> [Work instructions]:
Across the data below, in how many lines does the word "showToast" appear? Give only the number.

[Dataset items]
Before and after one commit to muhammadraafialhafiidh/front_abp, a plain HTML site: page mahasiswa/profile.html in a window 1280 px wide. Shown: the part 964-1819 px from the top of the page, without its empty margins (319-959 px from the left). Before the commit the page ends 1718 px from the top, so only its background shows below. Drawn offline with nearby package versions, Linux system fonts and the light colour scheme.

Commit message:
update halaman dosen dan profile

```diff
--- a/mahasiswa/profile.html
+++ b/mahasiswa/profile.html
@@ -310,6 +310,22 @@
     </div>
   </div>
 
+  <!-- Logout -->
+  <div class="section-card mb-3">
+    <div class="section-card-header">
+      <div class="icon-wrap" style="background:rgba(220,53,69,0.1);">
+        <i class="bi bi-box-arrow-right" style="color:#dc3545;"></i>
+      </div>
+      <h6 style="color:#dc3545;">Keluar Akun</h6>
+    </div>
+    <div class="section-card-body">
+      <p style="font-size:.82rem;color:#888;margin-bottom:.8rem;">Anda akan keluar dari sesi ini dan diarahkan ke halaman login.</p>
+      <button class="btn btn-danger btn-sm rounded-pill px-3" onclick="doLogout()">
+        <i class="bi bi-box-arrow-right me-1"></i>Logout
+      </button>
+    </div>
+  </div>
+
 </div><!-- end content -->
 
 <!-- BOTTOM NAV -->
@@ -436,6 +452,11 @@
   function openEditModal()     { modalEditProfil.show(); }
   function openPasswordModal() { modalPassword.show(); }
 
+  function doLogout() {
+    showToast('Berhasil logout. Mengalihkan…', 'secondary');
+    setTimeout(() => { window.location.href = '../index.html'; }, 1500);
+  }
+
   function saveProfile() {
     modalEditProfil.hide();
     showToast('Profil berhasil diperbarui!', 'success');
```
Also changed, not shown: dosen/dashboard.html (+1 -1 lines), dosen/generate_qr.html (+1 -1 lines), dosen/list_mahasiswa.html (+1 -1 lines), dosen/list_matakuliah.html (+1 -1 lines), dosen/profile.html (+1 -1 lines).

> [Expected output]:
2